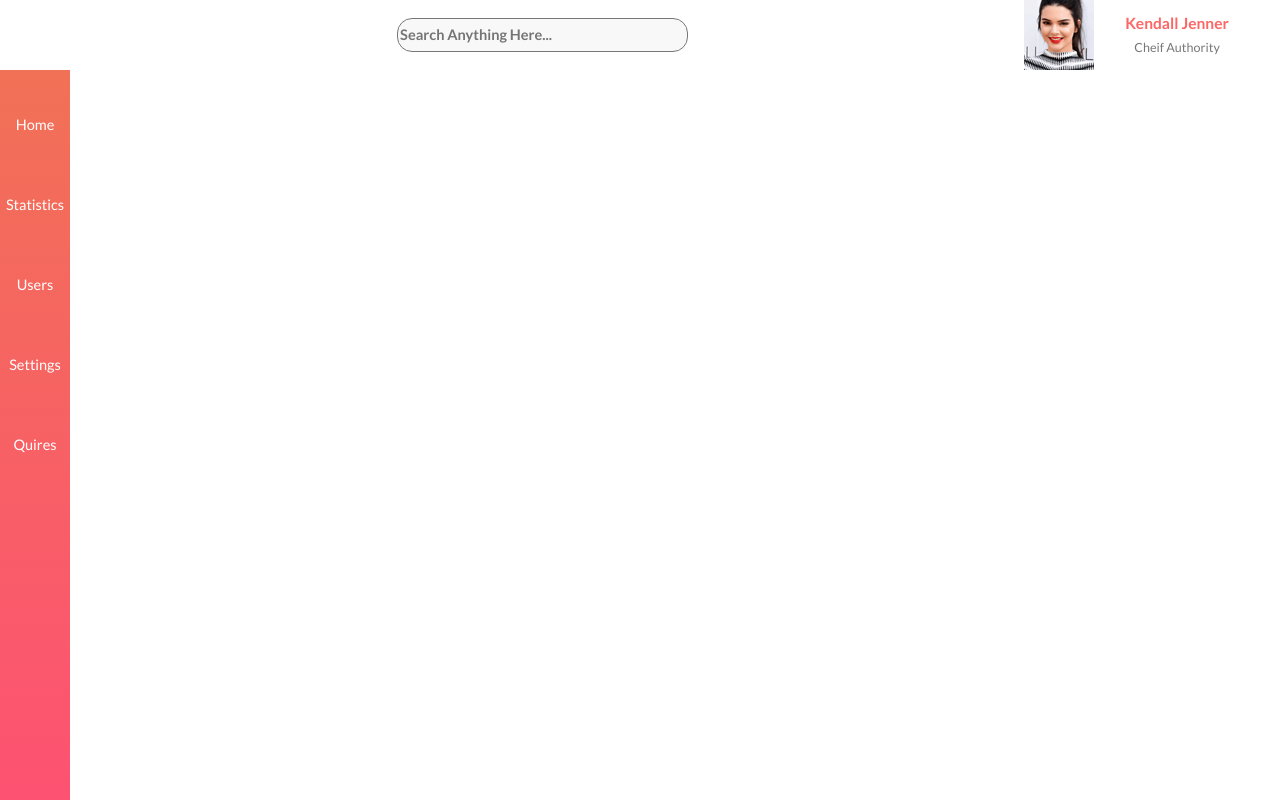
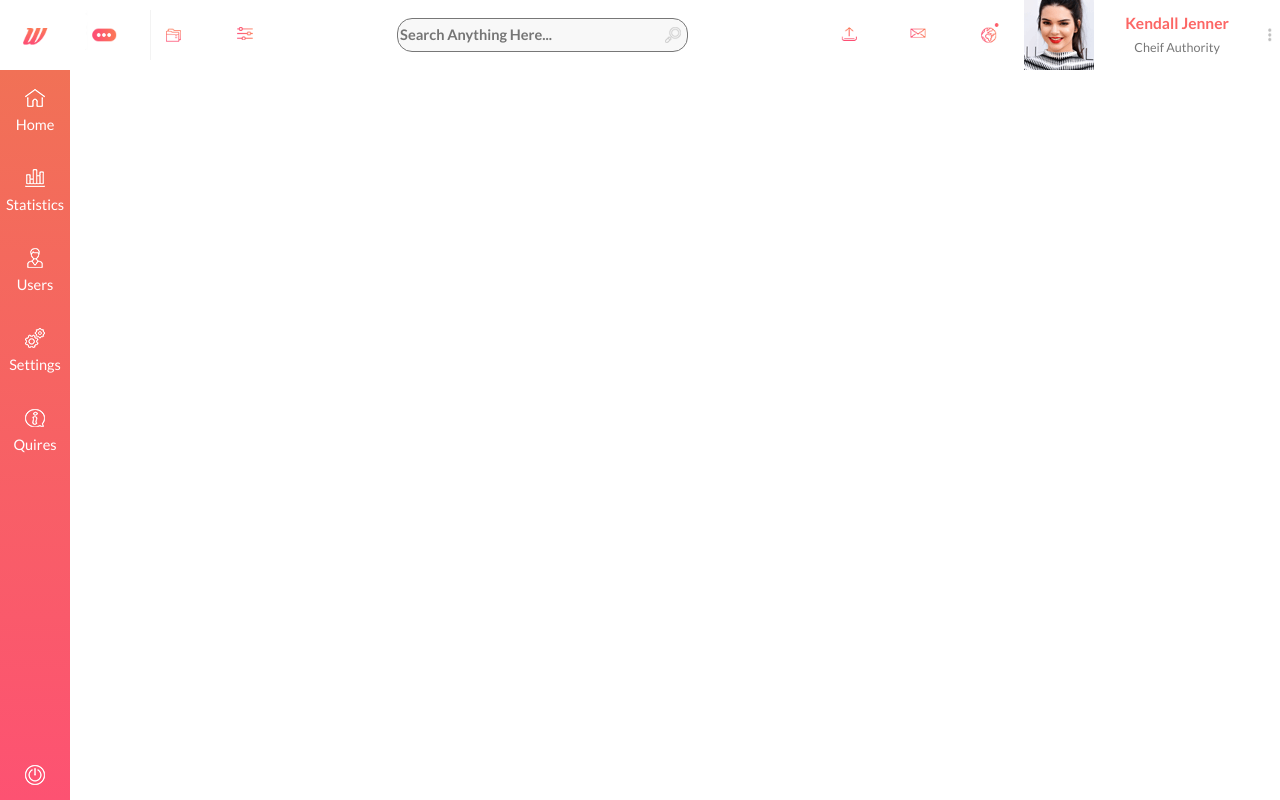
Before and after one commit to Khlustov/dashboard, a plain HTML site: page index.html in a window 1280 px wide. Drawn offline with Linux system fonts and the light colour scheme; the site is published under a folder, as on GitHub Pages, so addresses that start at the root find nothing.

Commit message:
fix: images url

```diff
--- a/source/scss/components/_header.scss
+++ b/source/scss/components/_header.scss
@@ -17,27 +17,27 @@
 }
 
 .header__item--menu {
-    background: url("/source/img/icons/header/menu.png") center no-repeat;
+    background: url("../img/icons/header/menu.png") center no-repeat;
 }
 
 .header__item--folder {
-    background: url("/source/img/icons/header/folder.png") center no-repeat;
+    background: url("../img/icons/header/folder.png") center no-repeat;
 }
 
 .header__item--settings {
-    background: url("/source/img/icons/header/settings.png") center no-repeat;
+    background: url("../img/icons/header/settings.png") center no-repeat;
 }
 
 .header__item--upload {
-    background: url("/source/img/icons/header/upload.png") center no-repeat;
+    background: url("../img/icons/header/upload.png") center no-repeat;
 }
 
 .header__item--mail {
-    background: url("/source/img/icons/header/mail.png") center no-repeat;
+    background: url("../img/icons/header/mail.png") center no-repeat;
 }
 
 .header__item--earth {
-    background: url("/source/img/icons/header/planet.png") center no-repeat;
+    background: url("../img/icons/header/planet.png") center no-repeat;
 }
 
 .header__profile {
@@ -76,7 +76,7 @@
 .profile__menu {
     width: 20px;
     height: 70px;
-    background: url("/source/img/icons/header/gamburger.png") center no-repeat;
+    background: url("../img/icons/header/gamburger.png") center no-repeat;
 }
 
 .header__search {
@@ -111,7 +111,7 @@
     height: 20px;
     top: 1.7em;
     right: 1em;
-    background: url("/source/img/icons/header/zoom-in.png") center no-repeat;
+    background: url("../img/icons/header/zoom-in.png") center no-repeat;
     overflow: hidden;
     border: none;
 }
--- a/source/scss/components/_nav.scss
+++ b/source/scss/components/_nav.scss
@@ -6,7 +6,7 @@
 .nav__logo {
     width: 70px;
     height: 70px;
-    background: url('/source/img/icons/header/logo.png') center no-repeat;
+    background: url('../img/icons/header/logo.png') center no-repeat;
 }
 
 .nav__menu {
@@ -36,27 +36,27 @@
 }
 
 .nav__list--home {
-    background: url('/source/img/icons/nav/home.png') no-repeat;
+    background: url('../img/icons/nav/home.png') no-repeat;
     background-position: 50% 30%;
 }
 
 .nav__list--statistics {
-    background: url('/source/img/icons/nav/statistics.png') no-repeat;
+    background: url('../img/icons/nav/statistics.png') no-repeat;
     background-position: 50% 30%;
 }
 
 .nav__list--users {
-    background: url('/source/img/icons/nav/user.png') no-repeat;
+    background: url('../img/icons/nav/user.png') no-repeat;
     background-position: 50% 30%;
 }
 
 .nav__list--settings {
-    background: url('/source/img/icons/nav/settings.png') no-repeat;
+    background: url('../img/icons/nav/settings.png') no-repeat;
     background-position: 50% 30%;
 }
 
 .nav__list--quires {
-    background: url('/source/img/icons/nav/quires.png') no-repeat;
+    background: url('../img/icons/nav/quires.png') no-repeat;
     background-position: 50% 30%;
 }
 
@@ -65,5 +65,5 @@
     height: 35px;
     position: fixed;
     bottom: 0.5em;
-    background: url('/source/img/icons/nav/power-button.png') center no-repeat;
+    background: url('../img/icons/nav/power-button.png') center no-repeat;
 }
```
Also changed, not shown: source/style/main.css, 1 other file.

Exercise instructions ->
Look through the lines above and collect those with the word "mail".

Answer section ->
 .header__item--mail {
-    background: url("/source/img/icons/header/mail.png") center no-repeat;
+    background: url("../img/icons/header/mail.png") center no-repeat;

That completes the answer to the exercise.